■ **Work task**
Your answer must be the records below, repeated exactly, with every picture left out.

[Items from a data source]

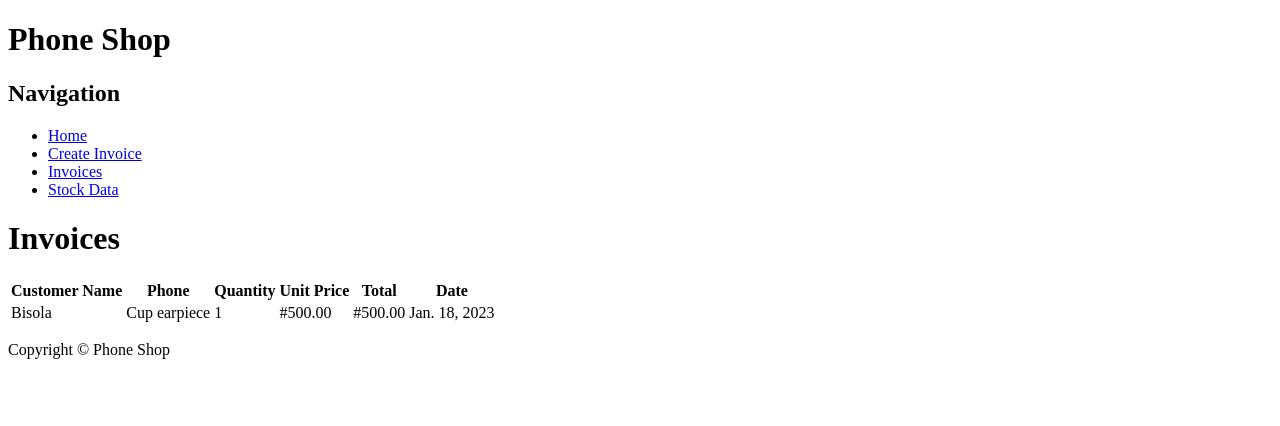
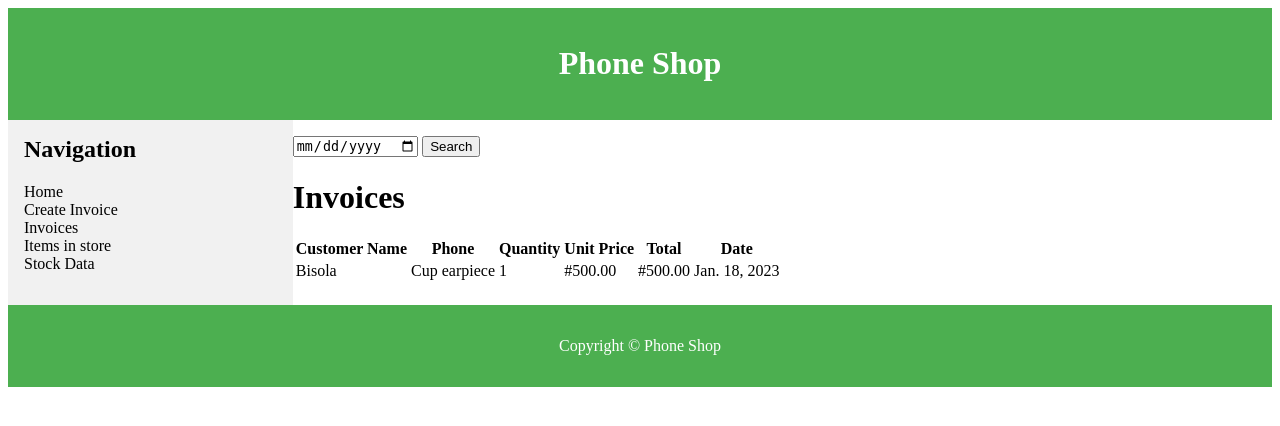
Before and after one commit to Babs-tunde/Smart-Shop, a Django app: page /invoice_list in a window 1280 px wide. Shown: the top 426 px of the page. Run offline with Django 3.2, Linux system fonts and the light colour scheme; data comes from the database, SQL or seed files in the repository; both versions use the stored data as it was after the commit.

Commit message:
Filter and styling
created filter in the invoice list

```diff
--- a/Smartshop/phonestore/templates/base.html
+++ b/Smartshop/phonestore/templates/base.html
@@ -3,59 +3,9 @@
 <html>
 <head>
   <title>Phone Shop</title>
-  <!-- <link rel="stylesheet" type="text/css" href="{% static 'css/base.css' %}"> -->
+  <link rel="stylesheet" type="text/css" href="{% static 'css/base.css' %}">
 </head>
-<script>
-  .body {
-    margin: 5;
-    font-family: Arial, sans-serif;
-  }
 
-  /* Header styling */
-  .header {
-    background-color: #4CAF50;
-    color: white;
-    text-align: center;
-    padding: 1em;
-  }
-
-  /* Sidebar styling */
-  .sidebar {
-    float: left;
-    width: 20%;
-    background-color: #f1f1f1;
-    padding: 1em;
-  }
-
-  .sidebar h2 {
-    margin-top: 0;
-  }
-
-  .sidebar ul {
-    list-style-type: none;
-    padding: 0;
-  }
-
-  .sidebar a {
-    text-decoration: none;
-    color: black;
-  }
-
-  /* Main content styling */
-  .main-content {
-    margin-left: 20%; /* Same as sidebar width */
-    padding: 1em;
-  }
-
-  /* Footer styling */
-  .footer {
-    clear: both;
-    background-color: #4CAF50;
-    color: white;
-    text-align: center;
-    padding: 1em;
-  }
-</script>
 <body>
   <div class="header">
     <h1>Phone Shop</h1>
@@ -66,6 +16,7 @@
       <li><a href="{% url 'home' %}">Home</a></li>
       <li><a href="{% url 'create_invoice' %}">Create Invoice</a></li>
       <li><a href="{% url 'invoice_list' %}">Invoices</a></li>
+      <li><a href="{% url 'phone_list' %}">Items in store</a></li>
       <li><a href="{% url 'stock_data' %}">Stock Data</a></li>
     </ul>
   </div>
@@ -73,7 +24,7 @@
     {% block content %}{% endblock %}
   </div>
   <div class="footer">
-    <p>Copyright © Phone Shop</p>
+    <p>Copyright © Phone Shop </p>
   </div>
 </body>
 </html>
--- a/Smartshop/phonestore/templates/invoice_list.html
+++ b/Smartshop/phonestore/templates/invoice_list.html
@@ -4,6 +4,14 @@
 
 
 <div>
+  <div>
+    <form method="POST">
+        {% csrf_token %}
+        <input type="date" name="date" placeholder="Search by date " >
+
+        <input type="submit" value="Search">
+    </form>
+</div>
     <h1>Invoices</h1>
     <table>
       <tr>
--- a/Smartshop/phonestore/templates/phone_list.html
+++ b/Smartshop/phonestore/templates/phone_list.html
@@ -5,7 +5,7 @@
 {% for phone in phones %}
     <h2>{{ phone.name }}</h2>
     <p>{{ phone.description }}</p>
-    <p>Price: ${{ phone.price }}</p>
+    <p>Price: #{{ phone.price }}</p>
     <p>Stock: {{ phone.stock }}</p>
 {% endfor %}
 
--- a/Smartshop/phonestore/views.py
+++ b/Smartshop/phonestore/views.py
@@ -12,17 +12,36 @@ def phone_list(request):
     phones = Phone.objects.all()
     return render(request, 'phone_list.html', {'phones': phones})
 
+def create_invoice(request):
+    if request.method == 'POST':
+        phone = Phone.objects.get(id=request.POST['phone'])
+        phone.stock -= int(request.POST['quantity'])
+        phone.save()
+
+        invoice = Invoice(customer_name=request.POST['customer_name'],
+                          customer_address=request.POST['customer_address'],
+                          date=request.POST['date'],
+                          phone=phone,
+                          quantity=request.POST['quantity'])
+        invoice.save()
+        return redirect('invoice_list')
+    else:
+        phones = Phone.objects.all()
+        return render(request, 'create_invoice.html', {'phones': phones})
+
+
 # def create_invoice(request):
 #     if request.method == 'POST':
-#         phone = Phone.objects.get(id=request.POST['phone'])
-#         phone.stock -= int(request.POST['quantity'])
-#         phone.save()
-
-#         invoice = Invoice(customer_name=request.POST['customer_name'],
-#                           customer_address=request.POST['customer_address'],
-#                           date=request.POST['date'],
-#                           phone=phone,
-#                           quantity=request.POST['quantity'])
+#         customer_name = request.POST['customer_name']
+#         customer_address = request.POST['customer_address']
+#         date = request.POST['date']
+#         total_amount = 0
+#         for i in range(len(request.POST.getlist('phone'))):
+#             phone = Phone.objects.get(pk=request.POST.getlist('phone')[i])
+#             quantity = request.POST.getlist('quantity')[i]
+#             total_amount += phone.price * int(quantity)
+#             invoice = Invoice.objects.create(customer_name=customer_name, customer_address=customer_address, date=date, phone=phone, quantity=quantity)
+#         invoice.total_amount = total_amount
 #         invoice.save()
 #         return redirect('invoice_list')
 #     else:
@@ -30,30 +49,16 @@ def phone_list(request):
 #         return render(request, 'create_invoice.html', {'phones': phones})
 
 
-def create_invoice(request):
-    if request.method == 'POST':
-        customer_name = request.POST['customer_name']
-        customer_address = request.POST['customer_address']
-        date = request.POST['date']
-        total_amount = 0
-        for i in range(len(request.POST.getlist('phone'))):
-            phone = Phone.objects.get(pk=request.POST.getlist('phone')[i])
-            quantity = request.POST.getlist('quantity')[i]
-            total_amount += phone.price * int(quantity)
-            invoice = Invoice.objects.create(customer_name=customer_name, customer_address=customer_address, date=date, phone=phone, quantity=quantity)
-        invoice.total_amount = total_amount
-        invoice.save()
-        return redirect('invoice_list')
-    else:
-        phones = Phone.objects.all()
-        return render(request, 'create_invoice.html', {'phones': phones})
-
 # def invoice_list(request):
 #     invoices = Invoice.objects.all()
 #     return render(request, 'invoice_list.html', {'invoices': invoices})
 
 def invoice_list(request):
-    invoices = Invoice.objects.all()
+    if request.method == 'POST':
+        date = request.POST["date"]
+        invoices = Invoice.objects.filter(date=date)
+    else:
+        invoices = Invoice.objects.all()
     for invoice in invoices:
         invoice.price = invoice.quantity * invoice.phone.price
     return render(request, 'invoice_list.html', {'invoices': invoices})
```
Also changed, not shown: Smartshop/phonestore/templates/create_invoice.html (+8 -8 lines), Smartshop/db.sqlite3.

■ **Output of the exercise**
Before and after one commit to Babs-tunde/Smart-Shop, a Django app: page /invoice_list in a window 1280 px wide. Shown: the top 426 px of the page. Run offline with Django 3.2, Linux system fonts and the light colour scheme; data comes from the database, SQL or seed files in the repository; both versions use the stored data as it was after the commit.

Commit message:
Filter and styling
created filter in the invoice list

```diff
--- a/Smartshop/phonestore/templates/base.html
+++ b/Smartshop/phonestore/templates/base.html
@@ -3,59 +3,9 @@
 <html>
 <head>
   <title>Phone Shop</title>
-  <!-- <link rel="stylesheet" type="text/css" href="{% static 'css/base.css' %}"> -->
+  <link rel="stylesheet" type="text/css" href="{% static 'css/base.css' %}">
 </head>
-<script>
-  .body {
-    margin: 5;
-    font-family: Arial, sans-serif;
-  }
 
-  /* Header styling */
-  .header {
-    background-color: #4CAF50;
-    color: white;
-    text-align: center;
-    padding: 1em;
-  }
-
-  /* Sidebar styling */
-  .sidebar {
-    float: left;
-    width: 20%;
-    background-color: #f1f1f1;
-    padding: 1em;
-  }
-
-  .sidebar h2 {
-    margin-top: 0;
-  }
-
-  .sidebar ul {
-    list-style-type: none;
-    padding: 0;
-  }
-
-  .sidebar a {
-    text-decoration: none;
-    color: black;
-  }
-
-  /* Main content styling */
-  .main-content {
-    margin-left: 20%; /* Same as sidebar width */
-    padding: 1em;
-  }
-
-  /* Footer styling */
-  .footer {
-    clear: both;
-    background-color: #4CAF50;
-    color: white;
-    text-align: center;
-    padding: 1em;
-  }
-</script>
 <body>
   <div class="header">
     <h1>Phone Shop</h1>
@@ -66,6 +16,7 @@
       <li><a href="{% url 'home' %}">Home</a></li>
       <li><a href="{% url 'create_invoice' %}">Create Invoice</a></li>
       <li><a href="{% url 'invoice_list' %}">Invoices</a></li>
+      <li><a href="{% url 'phone_list' %}">Items in store</a></li>
       <li><a href="{% url 'stock_data' %}">Stock Data</a></li>
     </ul>
   </div>
@@ -73,7 +24,7 @@
     {% block content %}{% endblock %}
   </div>
   <div class="footer">
-    <p>Copyright © Phone Shop</p>
+    <p>Copyright © Phone Shop </p>
   </div>
 </body>
 </html>
--- a/Smartshop/phonestore/templates/invoice_list.html
+++ b/Smartshop/phonestore/templates/invoice_list.html
@@ -4,6 +4,14 @@
 
 
 <div>
+  <div>
+    <form method="POST">
+        {% csrf_token %}
+        <input type="date" name="date" placeholder="Search by date " >
+
+        <input type="submit" value="Search">
+    </form>
+</div>
     <h1>Invoices</h1>
     <table>
       <tr>
--- a/Smartshop/phonestore/templates/phone_list.html
+++ b/Smartshop/phonestore/templates/phone_list.html
@@ -5,7 +5,7 @@
 {% for phone in phones %}
     <h2>{{ phone.name }}</h2>
     <p>{{ phone.description }}</p>
-    <p>Price: ${{ phone.price }}</p>
+    <p>Price: #{{ phone.price }}</p>
     <p>Stock: {{ phone.stock }}</p>
 {% endfor %}
 
--- a/Smartshop/phonestore/views.py
+++ b/Smartshop/phonestore/views.py
@@ -12,17 +12,36 @@ def phone_list(request):
     phones = Phone.objects.all()
     return render(request, 'phone_list.html', {'phones': phones})
 
+def create_invoice(request):
+    if request.method == 'POST':
+        phone = Phone.objects.get(id=request.POST['phone'])
+        phone.stock -= int(request.POST['quantity'])
+        phone.save()
+
+        invoice = Invoice(customer_name=request.POST['customer_name'],
+                          customer_address=request.POST['customer_address'],
+                          date=request.POST['date'],
+                          phone=phone,
+                          quantity=request.POST['quantity'])
+        invoice.save()
+        return redirect('invoice_list')
+    else:
+        phones = Phone.objects.all()
+        return render(request, 'create_invoice.html', {'phones': phones})
+
+
 # def create_invoice(request):
 #     if request.method == 'POST':
-#         phone = Phone.objects.get(id=request.POST['phone'])
-#         phone.stock -= int(request.POST['quantity'])
-#         phone.save()
-
-#         invoice = Invoice(customer_name=request.POST['customer_name'],
-#                           customer_address=request.POST['customer_address'],
-#                           date=request.POST['date'],
-#                           phone=phone,
-#                           quantity=request.POST['quantity'])
+#         customer_name = request.POST['customer_name']
+#         customer_address = request.POST['customer_address']
+#         date = request.POST['date']
+#         total_amount = 0
+#         for i in range(len(request.POST.getlist('phone'))):
+#             phone = Phone.objects.get(pk=request.POST.getlist('phone')[i])
+#             quantity = request.POST.getlist('quantity')[i]
+#             total_amount += phone.price * int(quantity)
+#             invoice = Invoice.objects.create(customer_name=customer_name, customer_address=customer_address, date=date, phone=phone, quantity=quantity)
+#         invoice.total_amount = total_amount
 #         invoice.save()
 #         return redirect('invoice_list')
 #     else:
@@ -30,30 +49,16 @@ def phone_list(request):
 #         return render(request, 'create_invoice.html', {'phones': phones})
 
 
-def create_invoice(request):
-    if request.method == 'POST':
-        customer_name = request.POST['customer_name']
-        customer_address = request.POST['customer_address']
-        date = request.POST['date']
-        total_amount = 0
-        for i in range(len(request.POST.getlist('phone'))):
-            phone = Phone.objects.get(pk=request.POST.getlist('phone')[i])
-            quantity = request.POST.getlist('quantity')[i]
-            total_amount += phone.price * int(quantity)
-            invoice = Invoice.objects.create(customer_name=customer_name, customer_address=customer_address, date=date, phone=phone, quantity=quantity)
-        invoice.total_amount = total_amount
-        invoice.save()
-        return redirect('invoice_list')
-    else:
-        phones = Phone.objects.all()
-        return render(request, 'create_invoice.html', {'phones': phones})
-
 # def invoice_list(request):
 #     invoices = Invoice.objects.all()
 #     return render(request, 'invoice_list.html', {'invoices': invoices})
 
 def invoice_list(request):
-    invoices = Invoice.objects.all()
+    if request.method == 'POST':
+        date = request.POST["date"]
+        invoices = Invoice.objects.filter(date=date)
+    else:
+        invoices = Invoice.objects.all()
     for invoice in invoices:
         invoice.price = invoice.quantity * invoice.phone.price
     return render(request, 'invoice_list.html', {'invoices': invoices})
```
Also changed, not shown: Smartshop/phonestore/templates/create_invoice.html (+8 -8 lines), Smartshop/db.sqlite3.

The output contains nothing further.